PL 110-84, College Cost Reduction & Access Act -- Signed into law on Sept. 27, 2007, it lowers monthly student loan payments on federally guaranteed student loans whether or not they're in public service. It cancels remaining debt for public service employees after 10 years of public service employment (Loan Forgiveness for Public Service) and after 25 years for all other students.

PL 111-296, Health, Hunger-Free Kids Act of 2010 -- (part of the reauthorization of funding for child nutrition under the original Child Nutrition Act) On December 13, 2010, the President signed the Healthy, Hunger-Free Kids Act of 2010, reauthorizing numerous child nutrition programs until September 30, 2015. Included in this legislation are the National School Lunch and Breakfast programs, the Special Supplemental Nutrition Program for Women, Infants and Children (WIC), the Child and Adult Care Food Program (CACFP), the Summer Food Service Program, the Afterschool Meal Program and the Supplemental Nutrition Assistance Program Education (SNAP-Ed).

PL 114-95, Every Student Succeeds Act -- The Every Student Succeeds Act (ESSA) was signed by President Obama on December 10, 2015.This bipartisan measure reauthorizes the 50-year-old Elementary and Secondary Education Act (ESEA), the nation’s national education law and longstanding commitment to equal opportunity for all students.

Bilingual Education Act of 1968 -- Noted as the first official federal recognition of the needs of students with limited English speaking ability. Since 1968, the Act has undergone four reauthorizations with amendments, reflecting the changing needs of these students and of society as a whole.
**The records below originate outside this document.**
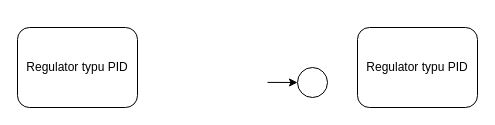
froxec/AdaptiveDroneLegacy keeps this draw.io diagram as images/struktury_sterowania.drawio. Above is the earlier version. Source tidied: cells renumbered, new cells numbered last; positions are measured from the earlier drawing's top-left corner, leaving out a move shared by most shapes. Both pictures are drawn from the tidied source at 100%, with x=0, y=0 at pixel (17, 27).
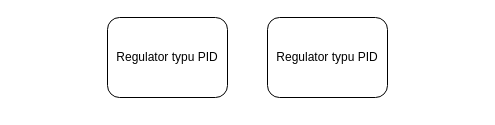
The same diagram, later.

The edit, as a diff of the source:
```diff
@@
 <mxGraphModel>
   <root>
     <mxCell id="0" />
     <mxCell id="1" parent="0" />
-    <mxCell id="2" style="endArrow=classic;html=1;rounded=0;" parent="1" edge="1">
-      <mxGeometry relative="1" as="geometry">
-        <mxPoint x="250" y="54.9" as="sourcePoint" />
-        <mxPoint x="280" y="55" as="targetPoint" />
-      </mxGeometry>
-    </mxCell>
-    <mxCell id="3" value="&lt;div&gt;Regulator typu PID&lt;br&gt;&lt;/div&gt;" style="rounded=1;whiteSpace=wrap;html=1;" parent="1" vertex="1">
-      <mxGeometry width="120" height="80" as="geometry" />
-    </mxCell>
-    <mxCell id="4" style="ellipse;whiteSpace=wrap;html=1;" parent="1" vertex="1">
-      <mxGeometry x="280" y="40" width="30" height="30" as="geometry" />
-    </mxCell>
-    <mxCell id="5" value="Regulator typu PID" style="rounded=1;whiteSpace=wrap;html=1;" parent="1" vertex="1">
-      <mxGeometry x="340" width="120" height="80" as="geometry" />
-    </mxCell>
+    <mxCell id="6" value="&lt;div&gt;Regulator typu PID&lt;/div&gt;" style="rounded=1;whiteSpace=wrap;html=1;fontFamily=Arial;" parent="1" vertex="1">
+      <mxGeometry x="90" y="-10" width="120" height="80" as="geometry" />
+    </mxCell>
+    <mxCell id="7" value="&lt;div&gt;Regulator typu PID&lt;/div&gt;" style="rounded=1;whiteSpace=wrap;html=1;fontFamily=Arial;" parent="1" vertex="1">
+      <mxGeometry x="250" y="-10" width="120" height="80" as="geometry" />
+    </mxCell>
   </root>
 </mxGraphModel>
```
Even the definition of the population served has been broadened from limited English speaking to limited English proficient (LEP) students.

Equal Educational Opportunity Act (20 USC Sec. 1703) -- Affirms that no state shall deny educational opportunity based on race, color, sex, or national origin by engaging in deliberate segregation by an educational agency; failing to remedy deliberate segregation; assigning a student, other than to a school closest to his or her residence, that results in a greater degree of segregation of students on the basis of race, color, sex, or national origin; discriminating by an educational agency on the basis of race, color, or national origin in the employment of faculty or staff; transferring students from one school to another, voluntarily or otherwise, if the purpose and effect of doing so would have increased segregation on the basis of race, color, or national origin; or failing to take appropriate action to overcome language barriers that impede equal participation by its students in its instructional programs.